PROVIDED RECORDS section start
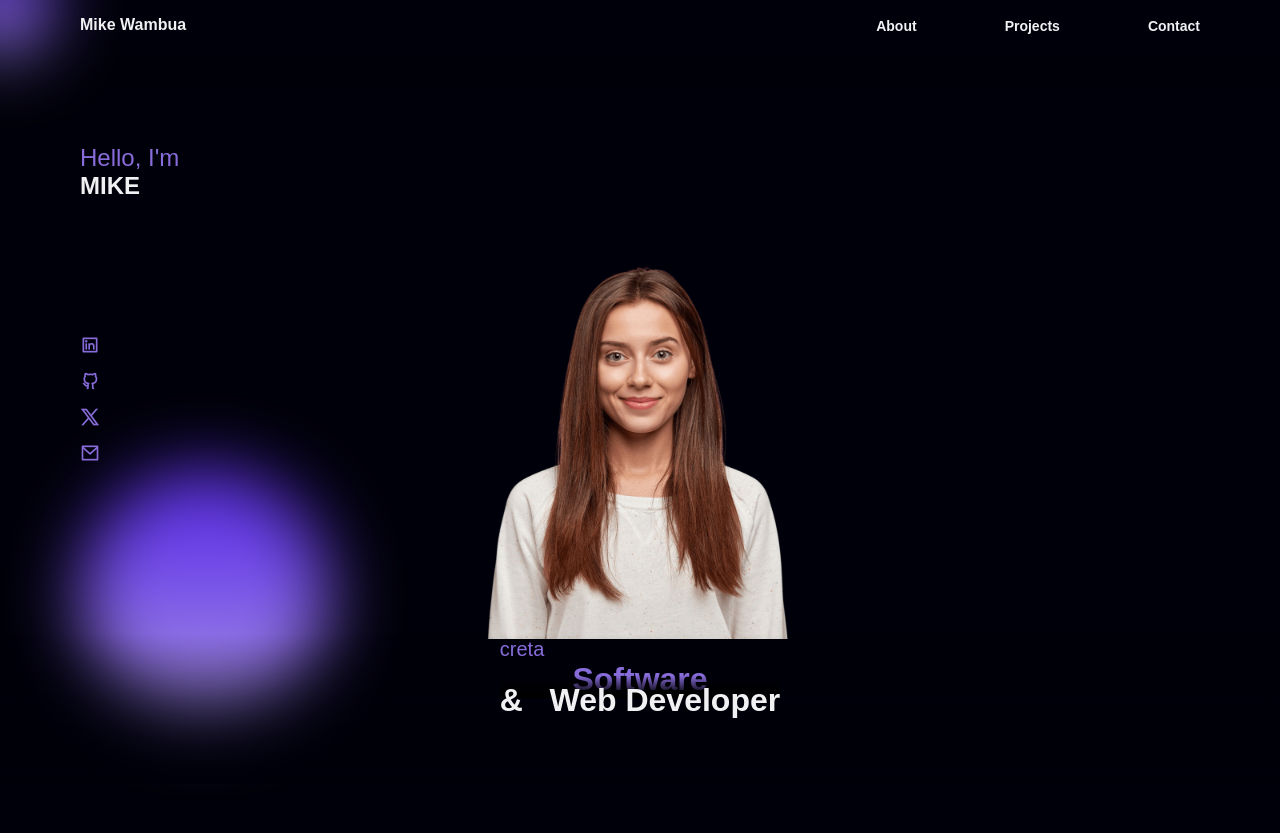
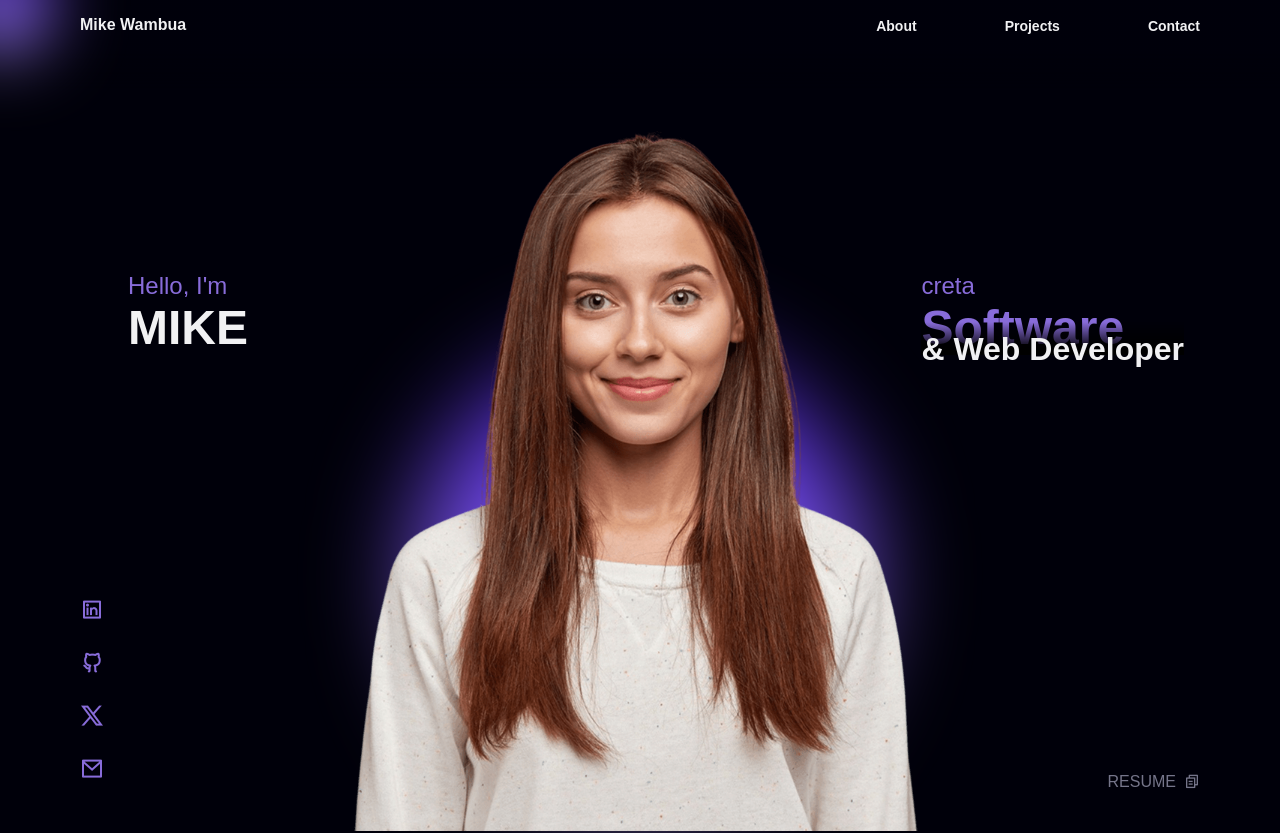
Before and after one commit to cretamusicsoftware/portfolio-one, a plain HTML site: page index.html in a window 1280 px wide. Shown: the top 833 px of the page. Drawn offline with nearby package versions, Linux system fonts and the light colour scheme; a web font is replaced by a local one.

Commit message:
home done

```diff
--- a/assets/css/styles.css
+++ b/assets/css/styles.css
@@ -242,7 +242,7 @@ img {
 .home__container {
   position: relative;
   padding-top: 4rem;
-  row-gap: 4rem;
+  row-gap: 3rem;
 }
 
 .home__greeting {
@@ -252,6 +252,10 @@ img {
 }
 
 .home__name {
+  font-size: var(--biggest-font-size);
+}
+
+.home__image {
   position: relative;
   display: grid;
   overflow-x: clip;
@@ -272,7 +276,7 @@ img {
 .home__shadow,
 .home__info,
 .home__social,
-.home__cv {
+.home-cv {
   position: absolute;
 }
 .home__shadow {
@@ -346,15 +350,17 @@ img {
   z-index: 2;
   right: -2rem;
   bottom: 2.5rem;
-  rotate: -90deg;
-  color: var(--text-color);
+
+  color: var(--text-color-light);
   font: var(--font-medium) var(--small-font-size) var(--second-font);
   display: flex;
   align-items: center;
   column-gap: 0.5rem;
   transition: color 0.4s;
 }
-
+.home-cv i {
+  font-size: 1rem;
+}
 /*=============== BUTTON ===============*/
 
 /*=============== ABOUT ===============*/
@@ -391,8 +397,32 @@ img {
   .container {
     margin-inline: 1rem;
   }
+
+
+
+  .home__image .blob-animate {
+    width: 220px;
+    height: 220px;
+  }
 }
 /* For medium devices */
+@media screen and (min-width: 540px) {
+  .home__container {
+    width: 460px;
+    margin-inline: auto;
+  }
+}
+
+@media screen and (max-width: 768px) {
+  .home__container {
+    width: 600px;
+  }
+  .blob,
+  .home__image .blob-animate {
+    width: 220px;
+    height: 220px;
+  }
+}
 
 /* For large devices */
 @media screen and (min-width: 1150px) {
@@ -409,6 +439,67 @@ img {
     flex-direction: row;
     column-gap: 5.5rem;
   }
+  .home__container {
+    width: initial;
+    padding-top: 3rem;
+  }
+  .home__perfil {
+    width: 600px;
+  }
+  .home__image .blob-animate {
+    width: 450px;
+    height: 450px;
+    bottom: 2rem;
+    filter: blur(50px);
+  }
+  .home__shadow {
+    width: 700px;
+    height: 700px;
+    left: 0;
+    right: 0;
+    margin-inline: auto;
+    background: linear-gradient(
+      180deg,
+      hsla(240, 100%, 2%, 0) 60%,
+      hsla(240, 100%, 2%, 0) 95%
+    );
+  }
+  .home__data {
+    position: absolute;
+    top: 12rem;
+    left: 3rem;
+    z-index: 2;
+  }
+
+  .home__info {
+    top: 12rem;
+    right: 1rem;
+    bottom: initial;
+  }
+
+  .home__split {
+    font-size: var(--h2-font-size);
+  }
+  .home__profession-1 {
+    font-size: var(--biggest-font-size);
+    text-align: initial;
+  }
+  .home__profession-2 {
+    font-size: var(--bigger-font-size);
+    transform: translateY(-1.5rem);
+  }
+  .home__social {
+    bottom: 3rem;
+    row-gap: 1.5rem;
+  }
+  .home__social-link {
+    font-size: 1.5rem;
+  }
+  .home-cv {
+    font-size: var(--normal-font-size);
+    rotate: 0deg;
+    right: 0;
+  }
 }
 /* For 2K resolutions (2048 x 1152, 2048 x 1536) */
 
--- a/assets/js/main.js
+++ b/assets/js/main.js
@@ -1,31 +1,26 @@
-/*=============== HOME SPLIT TEXT ===============*/
+import { animate, splitText, stagger } from "animejs";
 
+const { animate } = anime;
 
-/*=============== SWIPER PROJECTS ===============*/
+const { chars: char1 } = splitText(".home__profession-1", {
+  chars: true,
+});
+const { chars: char2 } = splitText(".home__profession-2", {
+  chars: true,
+});
 
+animate(chars1, {
+  y: [{ to: ["100%", "0%"] }, { to: "-100%", delay: 4000, ease: "in(3)" }],
+  duration: 900,
+  ease: "out(3)",
+  delay: stagger(80),
+  loop: true,
+});
 
-/*=============== WORK TABS ===============*/
-
-
-/*=============== SERVICES ACCORDION ===============*/
-
-
-/*=============== TESTIMONIALS OF DUPLICATE CARDS ===============*/
-
-
-/*=============== COPY EMAIL IN CONTACT ===============*/
-
-
-/*=============== CURRENT YEAR OF THE FOOTER ===============*/
-
-
-/*=============== SCROLL SECTIONS ACTIVE LINK ===============*/
-
-
-/*=============== CUSTOM CURSOR ===============*/
-
-
-/* Hide custom cursor on links */
-
-
-/*=============== SCROLL REVEAL ANIMATION ===============*/
+animate(chars2, {
+  y: [{ to: ["100%", "0%"] }, { to: "-100%", delay: 4000, ease: "in(3)" }],
+  duration: 900,
+  ease: "out(3)",
+  delay: stagger(80),
+  loop: true,
+});
--- a/index.html
+++ b/index.html
@@ -66,7 +66,7 @@
           <div class="home__info">
             <h3 class="home__split">creta</h3>
             <h2 class="home__profession-1">Software</h2>
-            <h2 class="home__profession-2">& &nbsp; Web Developer</h2>
+            <h2 class="home__profession-2">& Web Developer</h2>
           </div>
           <div class="home__social">
             <a href="http://" class="home__social-link" target="_blank">
@@ -115,7 +115,7 @@
     <script src="assets/js/scrollreveal.min.js"></script>
 
     <!--=============== ANIME JS ===============-->
-    <script src="https://cdn.jsdelivr.net/npm/animejs/lib/anime.iife.min.js"></script>
+    <script src="https://cdn.jsdelivr.net/npm/animejs/dist/bundles/anime.umd.min.js"></script>
 
     <!--=============== SWIPER JS ===============-->
     <script src="assets/js/swiper-bundle.min.js"></script>
```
PROVIDED RECORDS section end
TASK TO COMPLETE — Nothing but a number should be given: the count of lines in the records that contain the word "index".

TASK SOLUTION — 5